After about two weeks of rumors, the news officially dropped this week. Apple has acquired Beats Music and Beats Electronics to the tune of $3 billion. Both co-founders of Beats, actor, six-time Grammy Award-winning rapper, producer and all-around hip hop mogul Dr. Dre, and CEO of Interscope Geffen Jimmy Iovine, will move over to Apple. The cash breaks down at $2.6 billion upfront and $400 million paid over time, making Dr. Dre hip hop's first billionaire.
Beats brings a lot of property over to Apple in this move, and even though people recognize their highly-advertised Beats headphones as the flagship seller, Apple's acquisition of the company was definitely for other products. Beats Music, the up-and-coming music-streaming service, recently launched and has already gained 500,000 subscribers, largely in part to its name and its special offerings with AT&T. And, more importantly, the Beats Audio hardware technology, which provides unmatched 24-bit sound quality for both playback and recording in computers, will likely find its way into Apple computers in the future.
This is certainly a fitting move for Apple, a company that's rested its laurels on simply buying technology that it cannot create or sustain itself. Picking up a superior audio technology and a music-streaming service that iTunes Radio wishes it could be would seemingly complete the perplexing puzzle that is Apple's place in the music space beyond iTunes.

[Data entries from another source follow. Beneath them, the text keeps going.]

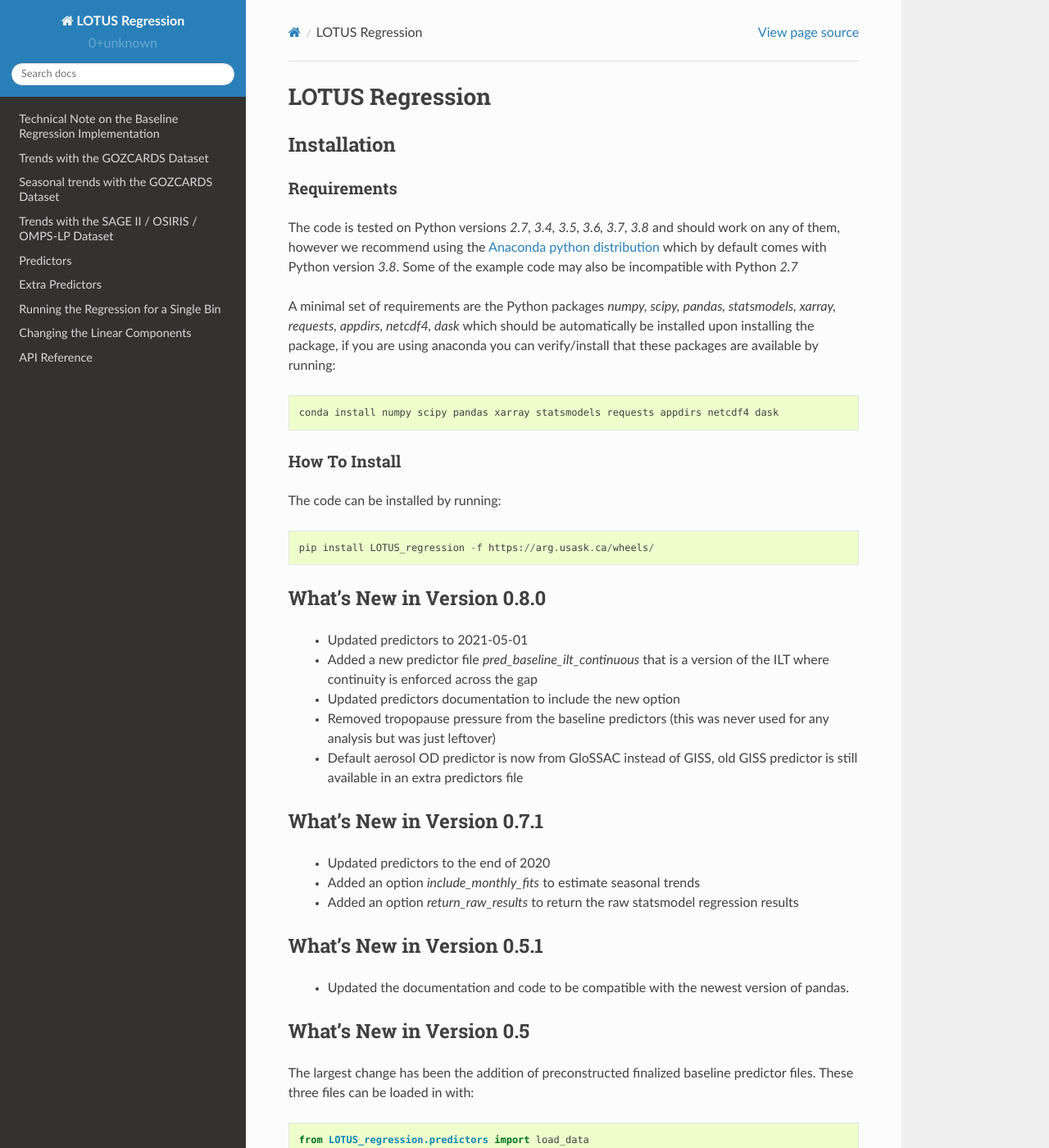
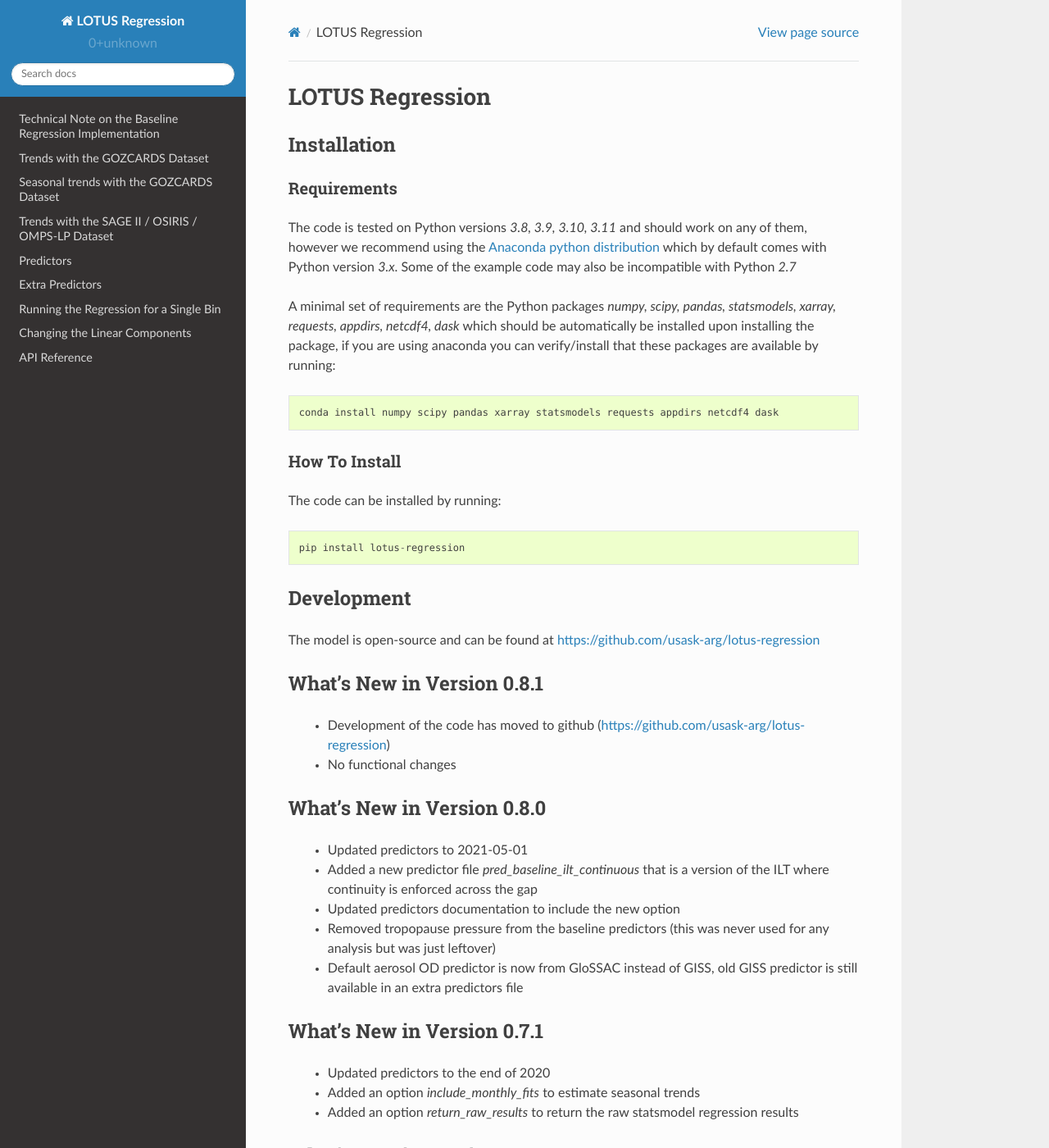
Before and after one commit to usask-arg/lotus-regression, a Sphinx documentation site: the page built from docs/source/index.rst, in a window 1280 px wide and 1400 px high. Shown: the whole window at 82% size. Built offline with Sphinx 7.4.7 and the Read the Docs theme 2.0.0, drawn with Linux system fonts in a browser that asks for light colours.

Commit message:
Try another check

```diff
--- a/docs/source/index.rst
+++ b/docs/source/index.rst
@@ -11,9 +11,9 @@ Installation
 
 Requirements
 ^^^^^^^^^^^^
-The code is tested on Python versions `2.7, 3.4, 3.5, 3.6, 3.7, 3.8` and should work on any of them,
+The code is tested on Python versions `3.8, 3.9, 3.10, 3.11` and should work on any of them,
 however we recommend using the `Anaconda python distribution <https://www.continuum.io/downloads>`_ which by default comes with Python
-version `3.8`.  Some of the example code may also be incompatible with Python `2.7`
+version `3.x`.  Some of the example code may also be incompatible with Python `2.7`
 
 A minimal set of requirements are the Python packages `numpy, scipy, pandas, statsmodels, xarray, requests, appdirs, netcdf4, dask`
 which should be automatically be installed upon installing the package, if you are using anaconda you can verify/install
@@ -25,7 +25,17 @@ How To Install
 ^^^^^^^^^^^^^^
 The code can be installed by running::
 
-   pip install LOTUS_regression -f https://arg.usask.ca/wheels/
+   pip install lotus-regression
+
+
+Development
+-----------
+The model is open-source and can be found at https://github.com/usask-arg/lotus-regression
+
+What's New in Version 0.8.1
+---------------------------
+ * Development of the code has moved to github (https://github.com/usask-arg/lotus-regression)
+ * No functional changes
 
 What's New in Version 0.8.0
 ---------------------------
```
Also changed, not shown: 2 other files.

Apple CEO Tim Cook so eloquently explains that in his statement regarding the acquisition.
Music is such an important part of all of our lives and holds a special place within our hearts at Apple. That's why we have kept investing in music and are bringing together these extraordinary teams so we can continue to create the most innovative music products and services in the world.
For Jimmy Iovine, he will leave his role as CEO of Interscope Geffen and take on a position in Apple. His story is really an interesting one as he started his career cleaning floors in New York City recording studios. Before taking over as a media icon for one of the largest labels in the music industry, Iovine was seen as a production visionary, creating music with legends such as John Lennon, Bruce Springsteen and Stevie Nicks. Most are also unaware that Iovine was one of the first people to see iTunes and that he had a hand in shifting the culture of the industry into buying single songs digitally.
And of course, we can't forget about Monster, the company that started the relationship with Iovine, Dre and Beats and initially came up with the concept to introduce a high-end music listening experience to the masses. You can say what you will about the company's cable (of which I will personally and factually refute to no end) but Monster's headphones are miles above the rest in terms of true, intended sound. I reached out to CEO of Monster Noel Lee for a statement on the acquisition of his brainchild.
Wow, a 3 billion dollar deal for Beats is an incredible achievement for Jimmy and Dre. We are glad to see that the company that we started together would turn into a Monster. The size of this investment shows what can be possible with Monster with our own new technologies in the headphone and speaker space. We look forward to our future collaborations that opens our eyes to how companies like ours can be valued as a part of youth and music culture. It will be exciting to see how this marriage will explode the portable music category once again. Monster will indeed play an important role for bringing incredible music experiences to consumers, as it did when Monster created Beats.
The future is bright for music, streaming or otherwise. I want to thank Jimmy and Dre for pioneering the way in marketing and Beats Music, and putting a spotlight to the value of companies in our space.
I can attest to the power of Beats Audio hardware technology in both laptops and mobile devices and I am honestly curious as to how Apple will handle its implementation into a possible MacBook or iPhone. I wonder how HTC is handling all of this, considering the company sold back its $150 million investment in Beats after just a year. Granted, they made back double of what they put in, but it's not a part of the $3 billion pie.